MATERIAL PROVIDED:
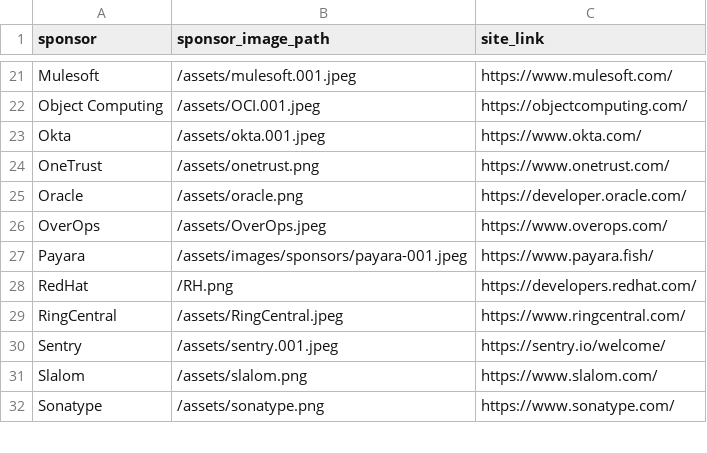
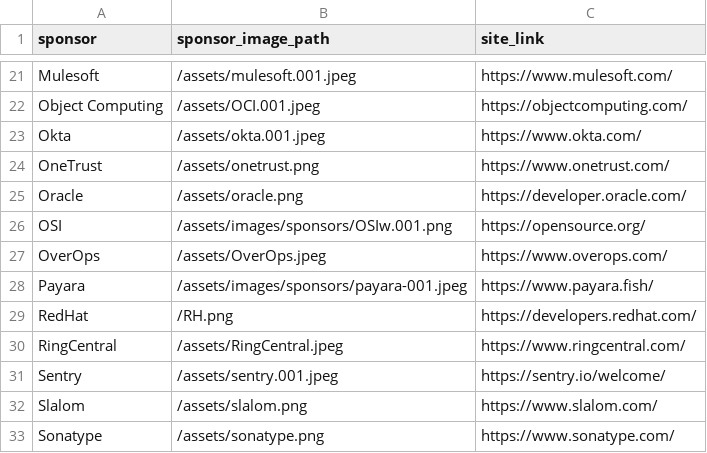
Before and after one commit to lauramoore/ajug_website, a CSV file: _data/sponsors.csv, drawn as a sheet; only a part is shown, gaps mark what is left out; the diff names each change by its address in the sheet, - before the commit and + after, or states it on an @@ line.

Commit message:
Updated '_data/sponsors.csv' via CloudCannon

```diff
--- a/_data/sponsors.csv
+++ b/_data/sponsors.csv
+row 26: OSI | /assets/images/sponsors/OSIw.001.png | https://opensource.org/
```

...

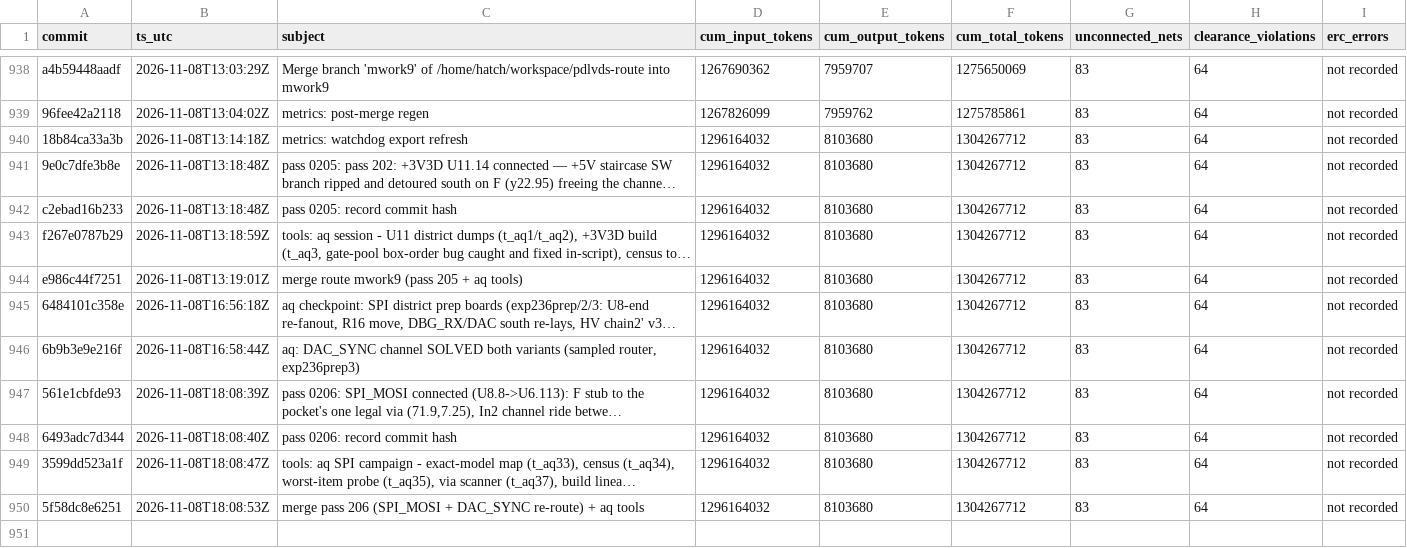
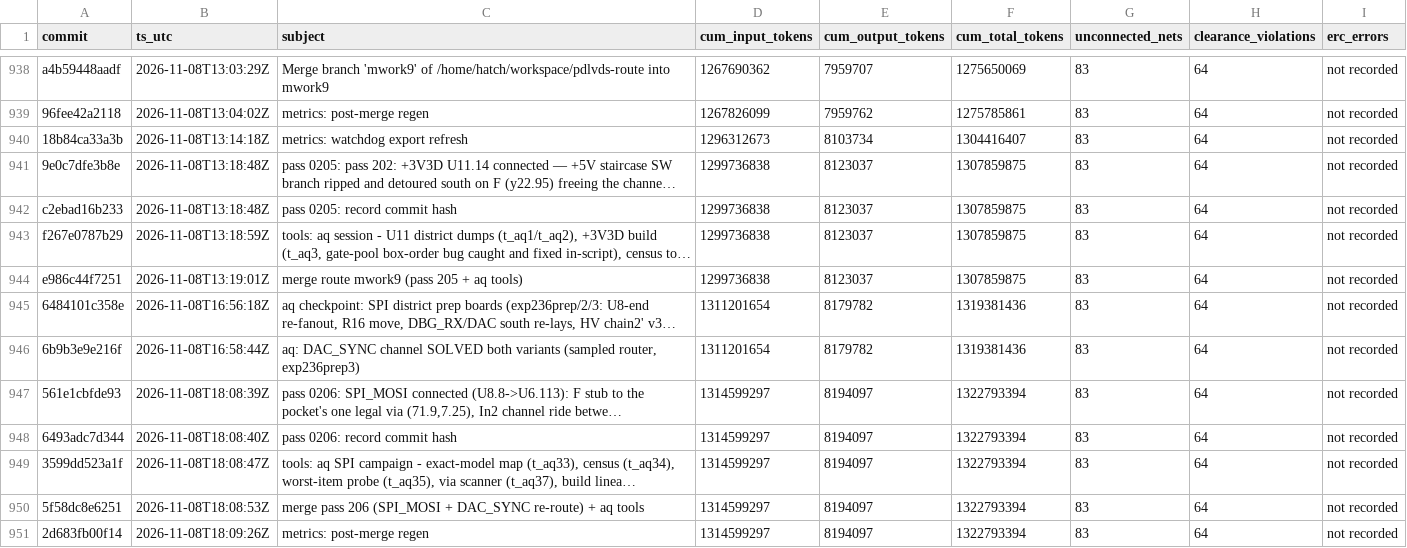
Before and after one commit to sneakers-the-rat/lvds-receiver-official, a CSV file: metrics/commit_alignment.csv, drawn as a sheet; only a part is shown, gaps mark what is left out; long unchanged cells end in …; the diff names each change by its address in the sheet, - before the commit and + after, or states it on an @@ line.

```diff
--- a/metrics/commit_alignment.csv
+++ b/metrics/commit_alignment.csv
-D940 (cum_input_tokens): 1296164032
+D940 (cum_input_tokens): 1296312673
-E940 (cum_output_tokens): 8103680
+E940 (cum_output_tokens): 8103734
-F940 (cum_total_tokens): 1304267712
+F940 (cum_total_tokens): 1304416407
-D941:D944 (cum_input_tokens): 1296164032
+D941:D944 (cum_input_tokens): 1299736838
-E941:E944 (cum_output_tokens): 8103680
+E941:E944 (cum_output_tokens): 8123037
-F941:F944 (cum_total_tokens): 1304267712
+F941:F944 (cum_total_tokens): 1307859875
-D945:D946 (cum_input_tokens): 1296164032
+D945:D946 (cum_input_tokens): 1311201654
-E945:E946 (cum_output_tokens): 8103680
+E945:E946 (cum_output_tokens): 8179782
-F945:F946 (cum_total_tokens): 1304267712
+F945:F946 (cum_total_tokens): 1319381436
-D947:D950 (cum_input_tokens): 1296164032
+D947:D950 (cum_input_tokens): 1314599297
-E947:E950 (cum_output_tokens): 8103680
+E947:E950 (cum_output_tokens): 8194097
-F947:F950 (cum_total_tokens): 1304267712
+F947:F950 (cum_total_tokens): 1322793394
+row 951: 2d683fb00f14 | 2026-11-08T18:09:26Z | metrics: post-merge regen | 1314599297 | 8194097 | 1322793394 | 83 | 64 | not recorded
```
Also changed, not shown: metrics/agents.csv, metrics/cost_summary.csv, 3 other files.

* * *

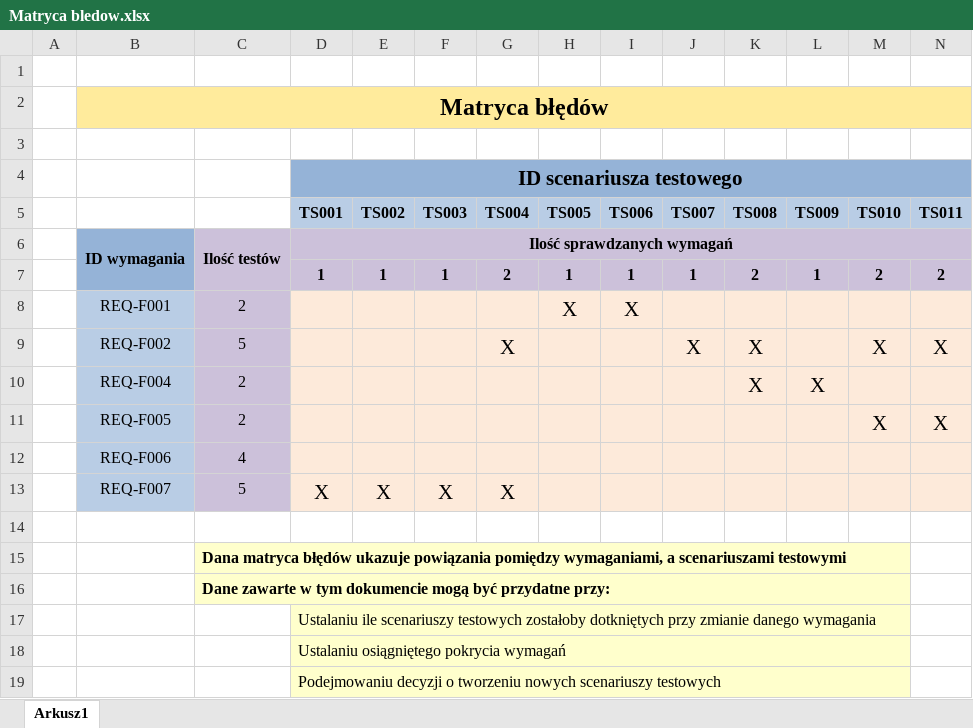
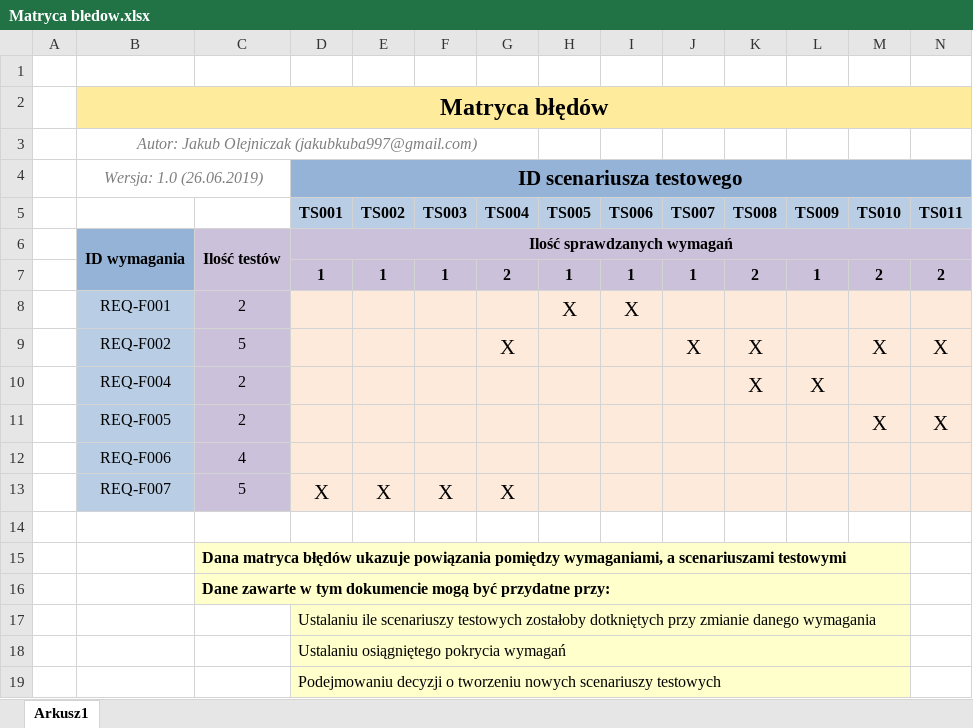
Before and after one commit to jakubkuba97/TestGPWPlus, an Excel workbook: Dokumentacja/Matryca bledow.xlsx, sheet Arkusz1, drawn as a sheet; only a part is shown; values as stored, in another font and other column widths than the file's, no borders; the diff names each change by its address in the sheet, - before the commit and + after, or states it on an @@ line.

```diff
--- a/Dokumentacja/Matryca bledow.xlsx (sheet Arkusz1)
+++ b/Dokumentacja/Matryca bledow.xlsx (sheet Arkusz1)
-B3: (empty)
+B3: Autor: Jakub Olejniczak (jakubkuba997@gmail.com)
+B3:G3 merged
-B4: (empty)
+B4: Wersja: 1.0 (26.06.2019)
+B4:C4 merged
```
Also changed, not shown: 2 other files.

INSTRUCTIONS FOR THE TASK:
What lines above hold the word "Also"? List them all.

YOUR SOLUTION:
Also changed, not shown: metrics/agents.csv, metrics/cost_summary.csv, 3 other files.
Also changed, not shown: 2 other files.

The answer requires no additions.